The Sequester Simplified
The Budget Control Act of 2011 (or the Sequester) was signed into law on August 2, 2011 by the President. It was the President’s idea and Congress voted for it. It was a product of negotiating to end the debt crisis at that time. The law was supposed to kick in on January 1, 2013 but the can was kicked down the road to March 1(this Friday).
The law calls for budget cuts straight across the board in increments over a span of 10 years. Every department will be affected, but people receiving Federal assistance will not be affected immediately if at all. $44 billion dollars in cuts will, if another deal is not made by March 1, be taken for 2013. Obviously, 44 billion dollars is a drop in the bucket compared to what is spent by the Government in one year.
Interestingly, we will actually spend 15 billion dollars more, than the 3.7 trillion dollars spent last year, in 2013.
Layoffs of intelligence contractors by the Department of Defense began in 2010 and will continue until they reach the Administration’s requested 15 percent.
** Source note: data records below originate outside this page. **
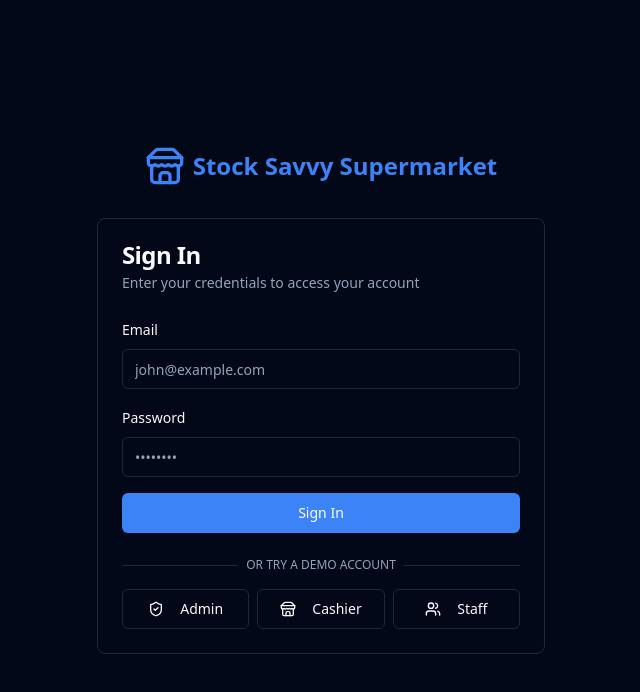
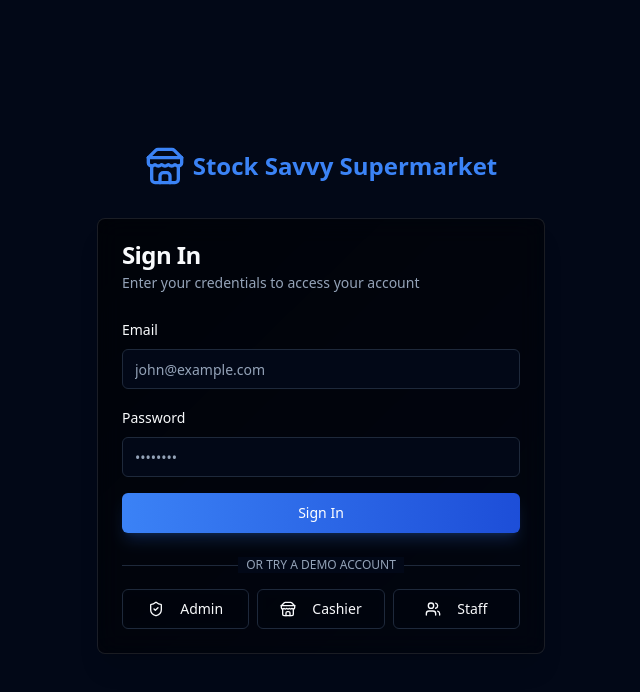
Before and after one commit to Parthhh13/stock-savvy-supermarket, a React (Vite) app: page /login in a window 1280 px wide. Shown: the top 692 px of the page, without its empty margins (319-959 px from the left). Built offline with nearby package versions, Linux system fonts and the light colour scheme.

Commit message:
Refactor: Apply gradient styles for a futuristic look
Update background and button styles to use gradients for a more modern and professional aesthetic.

```diff
--- a/src/components/dashboard/StatCard.tsx
+++ b/src/components/dashboard/StatCard.tsx
@@ -26,13 +26,15 @@ export function StatCard({
   iconColor = "text-primary",
 }: StatCardProps) {
   return (
-    <Card className={cn("overflow-hidden", className)}>
+    <Card className={cn("overflow-hidden backdrop-blur-lg border-white/5 shadow-lg", className)}>
       <CardHeader className="flex flex-row items-center justify-between pb-2 space-y-0">
-        <CardTitle className="text-sm font-medium">{title}</CardTitle>
-        <Icon className={cn("h-5 w-5", iconColor)} />
+        <CardTitle className="text-sm font-medium bg-clip-text text-transparent bg-gradient-to-r from-white to-gray-300">{title}</CardTitle>
+        <div className={cn("p-2 rounded-full bg-gradient-to-br from-white/10 to-transparent", iconColor)}>
+          <Icon className="h-5 w-5" />
+        </div>
       </CardHeader>
       <CardContent>
-        <div className="text-2xl font-bold">{value}</div>
+        <div className="text-2xl font-bold bg-clip-text text-transparent bg-gradient-to-r from-white to-gray-300">{value}</div>
         {description && <p className="text-xs text-muted-foreground mt-1">{description}</p>}
         {trend && (
           <div className="flex items-center mt-2">
--- a/src/components/layout/AppLayout.tsx
+++ b/src/components/layout/AppLayout.tsx
@@ -25,8 +25,8 @@ export function AppLayout({
   // If auth is still loading, show loading state
   if (isLoading) {
     return (
-      <div className="min-h-screen flex items-center justify-center bg-background">
-        <div className="animate-pulse text-lg font-medium">Loading...</div>
+      <div className="min-h-screen flex items-center justify-center bg-gradient-to-br from-[#111827] via-[#192339] to-[#0F172A]">
+        <div className="animate-pulse text-lg font-medium bg-clip-text text-transparent bg-gradient-to-r from-blue-400 to-violet-500">Loading...</div>
       </div>
     );
   }
@@ -44,12 +44,12 @@ export function AppLayout({
     !allowedRoles.includes(user?.role || '')
   ) {
     return (
-      <div className="min-h-screen flex flex-col items-center justify-center bg-background p-4">
-        <h1 className="text-2xl font-bold mb-4">Access Denied</h1>
+      <div className="min-h-screen flex flex-col items-center justify-center bg-gradient-to-br from-[#111827] via-[#192339] to-[#0F172A] p-4">
+        <h1 className="text-2xl font-bold mb-4 bg-clip-text text-transparent bg-gradient-to-r from-red-400 to-pink-600">Access Denied</h1>
         <p className="text-muted-foreground mb-6">
           You don't have permission to access this page.
         </p>
-        <a href="/" className="px-4 py-2 bg-primary text-primary-foreground rounded">
+        <a href="/" className="px-4 py-2 gradient-primary rounded">
           Return to Dashboard
         </a>
       </div>
@@ -57,7 +57,7 @@ export function AppLayout({
   }
 
   return (
-    <div className="min-h-screen flex flex-col bg-background">
+    <div className="min-h-screen flex flex-col">
       <Header sidebarOpen={sidebarOpen} toggleSidebar={toggleSidebar} />
 
       <div className="flex flex-1 overflow-hidden">
--- a/src/components/ui/button.tsx
+++ b/src/components/ui/button.tsx
@@ -1,3 +1,4 @@
+
 import * as React from "react"
 import { Slot } from "@radix-ui/react-slot"
 import { cva, type VariantProps } from "class-variance-authority"
@@ -9,15 +10,17 @@ const buttonVariants = cva(
   {
     variants: {
       variant: {
-        default: "bg-primary text-primary-foreground hover:bg-primary/90",
+        default: "gradient-primary text-primary-foreground shadow-lg shadow-primary/20",
         destructive:
-          "bg-destructive text-destructive-foreground hover:bg-destructive/90",
+          "gradient-destructive text-destructive-foreground shadow-lg shadow-destructive/20",
         outline:
-          "border border-input bg-background hover:bg-accent hover:text-accent-foreground",
+          "border border-input bg-background/30 backdrop-blur-sm hover:bg-accent/10 hover:text-accent-foreground",
         secondary:
-          "bg-secondary text-secondary-foreground hover:bg-secondary/80",
-        ghost: "hover:bg-accent hover:text-accent-foreground",
+          "gradient-secondary text-secondary-foreground shadow-lg shadow-secondary/20",
+        ghost: "hover:bg-accent/10 hover:text-accent-foreground",
         link: "text-primary underline-offset-4 hover:underline",
+        success: "gradient-success text-white shadow-lg shadow-success/20",
+        accent: "gradient-accent text-white shadow-lg shadow-accent/20",
       },
       size: {
         default: "h-10 px-4 py-2",
--- a/src/components/ui/card.tsx
+++ b/src/components/ui/card.tsx
@@ -1,3 +1,4 @@
+
 import * as React from "react"
 
 import { cn } from "@/lib/utils"
@@ -9,7 +10,7 @@ const Card = React.forwardRef<
   <div
     ref={ref}
     className={cn(
-      "rounded-lg border bg-card text-card-foreground shadow-sm",
+      "rounded-lg border gradient-card text-card-foreground shadow-xl",
       className
     )}
     {...props}
--- a/src/index.css
+++ b/src/index.css
@@ -7,28 +7,20 @@
   :root {
     --background: 222.2 84% 4.9%;
     --foreground: 210 40% 98%;
-
     --card: 222.2 84% 4.9%;
     --card-foreground: 210 40% 98%;
-
     --popover: 222.2 84% 4.9%;
     --popover-foreground: 210 40% 98%;
-
     --primary: 217 91.2% 59.8%;
     --primary-foreground: 0 0% 100%;
-
     --secondary: 217.2 32.6% 17.5%;
     --secondary-foreground: 210 40% 98%;
-
     --muted: 217.2 32.6% 17.5%;
     --muted-foreground: 215 20.2% 65.1%;
-
     --accent: 217.2 32.6% 17.5%;
     --accent-foreground: 210 40% 98%;
-
     --destructive: 0 62.8% 30.6%;
     --destructive-foreground: 210 40% 98%;
-
     --border: 217.2 32.6% 17.5%;
     --input: 217.2 32.6% 17.5%;
     --ring: 217 91.2% 59.8%;
@@ -61,8 +53,9 @@
   }
 
   body {
-    @apply bg-background text-foreground;
+    @apply bg-gradient-to-br from-[#111827] via-[#192339] to-[#0F172A] text-foreground min-h-screen;
     font-feature-settings: "ss01", "ss02", "cv01", "cv02", "cv03";
+    background-attachment: fixed;
   }
 
   .glass-morphism {
@@ -82,3 +75,29 @@
     display: none;
   }
 }
+
+@layer utilities {
+  .gradient-primary {
+    @apply bg-gradient-to-r from-[#3B82F6] to-[#1D4ED8] hover:from-[#2563EB] hover:to-[#1E40AF] transition-all duration-300;
+  }
+
+  .gradient-secondary {
+    @apply bg-gradient-to-r from-[#6366F1] to-[#4F46E5] hover:from-[#4F46E5] hover:to-[#4338CA] transition-all duration-300;
+  }
+
+  .gradient-success {
+    @apply bg-gradient-to-r from-[#10B981] to-[#059669] hover:from-[#059669] hover:to-[#047857] transition-all duration-300;
+  }
+
+  .gradient-destructive {
+    @apply bg-gradient-to-r from-[#EF4444] to-[#DC2626] hover:from-[#DC2626] hover:to-[#B91C1C] transition-all duration-300;
+  }
+
+  .gradient-accent {
+    @apply bg-gradient-to-r from-[#8B5CF6] to-[#7C3AED] hover:from-[#7C3AED] hover:to-[#6D28D9] transition-all duration-300;
+  }
+
+  .gradient-card {
+    @apply bg-gradient-to-br from-black/60 to-black/30 backdrop-blur-md border border-white/10;
+  }
+}
```
Also changed, not shown: src/App.css (+9 -2 lines).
This is also part of the Sequester, but known since 2010.
Each Federal employee will be required to take one day, unpaid, off due to the Sequester. Some layoffs in various areas will be made, but again, these will be over time. Fast fact: the unemployment rate for the public sector (Federal employees) is much lower than the private sector (those of us that work for private businesses). This will make things a little more “in line.”
This Washington made crisis, and the other debt crises we continue to have, are due to both the President and Congress not having passed a budget since 2008. Amazingly, this Country has not one but three departments that oversee this Country’s finances (the GAO, CBO and Office of Management and Budget), yet we haven’t drawn up a budget? Just sayin.’
There has been a great deal of “fear-mongering”, however, the Country will not collapse or see any major impacts from the Sequester since it is a ten year cut. There will continue to be more Washington created crises, as they have another debt ceiling increase to negotiate.
A personal note: all of this could be avoided if Washington would simply pass a budget. They refuse to do so. It’s childish!